» What the exercise asks
If a line in the data below includes the string "docs", please return a copy of it.
══════
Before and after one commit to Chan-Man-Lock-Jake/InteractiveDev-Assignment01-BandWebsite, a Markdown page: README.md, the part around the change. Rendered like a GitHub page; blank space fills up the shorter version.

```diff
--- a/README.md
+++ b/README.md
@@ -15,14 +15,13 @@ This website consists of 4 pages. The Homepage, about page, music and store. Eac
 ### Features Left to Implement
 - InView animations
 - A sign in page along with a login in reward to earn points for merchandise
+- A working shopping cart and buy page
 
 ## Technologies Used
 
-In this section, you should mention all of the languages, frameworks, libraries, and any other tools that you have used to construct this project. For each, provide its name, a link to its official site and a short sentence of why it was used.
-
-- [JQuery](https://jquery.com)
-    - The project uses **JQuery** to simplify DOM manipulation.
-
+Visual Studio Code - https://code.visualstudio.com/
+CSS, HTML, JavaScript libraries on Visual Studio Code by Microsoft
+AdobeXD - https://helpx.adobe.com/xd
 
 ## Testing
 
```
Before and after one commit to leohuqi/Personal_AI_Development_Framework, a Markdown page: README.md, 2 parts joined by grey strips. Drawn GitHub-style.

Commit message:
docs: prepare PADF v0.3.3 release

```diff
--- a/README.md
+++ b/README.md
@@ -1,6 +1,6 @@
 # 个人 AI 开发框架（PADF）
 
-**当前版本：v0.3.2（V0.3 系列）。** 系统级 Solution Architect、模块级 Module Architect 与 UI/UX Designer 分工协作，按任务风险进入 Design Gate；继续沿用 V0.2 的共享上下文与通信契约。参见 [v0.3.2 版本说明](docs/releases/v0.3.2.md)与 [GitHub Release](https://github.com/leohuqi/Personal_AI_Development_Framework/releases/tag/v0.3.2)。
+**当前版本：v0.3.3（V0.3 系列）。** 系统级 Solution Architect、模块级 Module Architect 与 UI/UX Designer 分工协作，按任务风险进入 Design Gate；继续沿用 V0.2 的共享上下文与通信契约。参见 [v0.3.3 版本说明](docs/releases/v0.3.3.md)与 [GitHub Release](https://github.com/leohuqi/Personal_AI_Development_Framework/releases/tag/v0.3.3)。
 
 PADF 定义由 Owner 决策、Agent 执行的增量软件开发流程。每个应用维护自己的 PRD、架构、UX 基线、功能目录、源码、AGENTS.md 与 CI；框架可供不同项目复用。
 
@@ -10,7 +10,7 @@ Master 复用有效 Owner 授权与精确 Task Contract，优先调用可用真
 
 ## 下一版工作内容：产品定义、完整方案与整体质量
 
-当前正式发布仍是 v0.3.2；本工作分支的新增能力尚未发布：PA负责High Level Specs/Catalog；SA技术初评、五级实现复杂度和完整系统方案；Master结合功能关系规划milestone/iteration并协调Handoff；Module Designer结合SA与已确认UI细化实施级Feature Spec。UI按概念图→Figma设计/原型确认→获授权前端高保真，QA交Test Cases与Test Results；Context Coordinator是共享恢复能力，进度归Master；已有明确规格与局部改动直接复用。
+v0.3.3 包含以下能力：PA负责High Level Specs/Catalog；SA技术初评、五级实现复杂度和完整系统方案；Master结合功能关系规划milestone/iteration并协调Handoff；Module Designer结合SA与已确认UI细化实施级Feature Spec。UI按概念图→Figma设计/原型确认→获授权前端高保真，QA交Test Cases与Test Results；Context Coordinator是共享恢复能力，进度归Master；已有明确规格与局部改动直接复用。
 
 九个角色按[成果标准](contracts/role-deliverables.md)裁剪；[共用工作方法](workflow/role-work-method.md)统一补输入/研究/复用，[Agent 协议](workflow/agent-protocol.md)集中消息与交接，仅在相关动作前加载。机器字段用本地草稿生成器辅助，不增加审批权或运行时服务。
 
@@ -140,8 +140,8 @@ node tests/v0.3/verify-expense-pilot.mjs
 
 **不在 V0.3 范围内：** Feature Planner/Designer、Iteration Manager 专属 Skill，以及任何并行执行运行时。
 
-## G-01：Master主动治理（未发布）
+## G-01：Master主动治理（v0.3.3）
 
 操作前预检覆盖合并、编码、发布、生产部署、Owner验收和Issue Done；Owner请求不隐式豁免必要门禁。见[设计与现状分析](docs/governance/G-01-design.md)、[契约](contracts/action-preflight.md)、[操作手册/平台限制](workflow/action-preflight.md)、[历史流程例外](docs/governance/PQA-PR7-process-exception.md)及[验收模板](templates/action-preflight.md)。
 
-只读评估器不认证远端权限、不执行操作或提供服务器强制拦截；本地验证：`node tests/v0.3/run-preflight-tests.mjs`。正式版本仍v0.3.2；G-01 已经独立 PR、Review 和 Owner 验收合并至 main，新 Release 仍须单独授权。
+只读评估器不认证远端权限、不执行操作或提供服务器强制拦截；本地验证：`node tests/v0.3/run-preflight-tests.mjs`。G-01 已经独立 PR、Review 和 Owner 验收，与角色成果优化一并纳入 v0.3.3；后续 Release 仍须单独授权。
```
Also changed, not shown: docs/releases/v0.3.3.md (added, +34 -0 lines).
══════
» Solution
docs: prepare PADF v0.3.3 release
-**当前版本：v0.3.2（V0.3 系列）。** 系统级 Solution Architect、模块级 Module Architect 与 UI/UX Designer 分工协作，按任务风险进入 Design Gate；继续沿用 V0.2 的共享上下文与通信契约。参见 [v0.3.2 版本说明](docs/releases/v0.3.2.md)与 [GitHub Release](https://github.com/leohuqi/Personal_AI_Development_Framework/releases/tag/v0.3.2)。
+**当前版本：v0.3.3（V0.3 系列）。** 系统级 Solution Architect、模块级 Module Architect 与 UI/UX Designer 分工协作，按任务风险进入 Design Gate；继续沿用 V0.2 的共享上下文与通信契约。参见 [v0.3.3 版本说明](docs/releases/v0.3.3.md)与 [GitHub Release](https://github.com/leohuqi/Personal_AI_Development_Framework/releases/tag/v0.3.3)。
 操作前预检覆盖合并、编码、发布、生产部署、Owner验收和Issue Done；Owner请求不隐式豁免必要门禁。见[设计与现状分析](docs/governance/G-01-design.md)、[契约](contracts/action-preflight.md)、[操作手册/平台限制](workflow/action-preflight.md)、[历史流程例外](docs/governance/PQA-PR7-process-exception.md)及[验收模板](templates/action-preflight.md)。
Also changed, not shown: docs/releases/v0.3.3.md (added, +34 -0 lines).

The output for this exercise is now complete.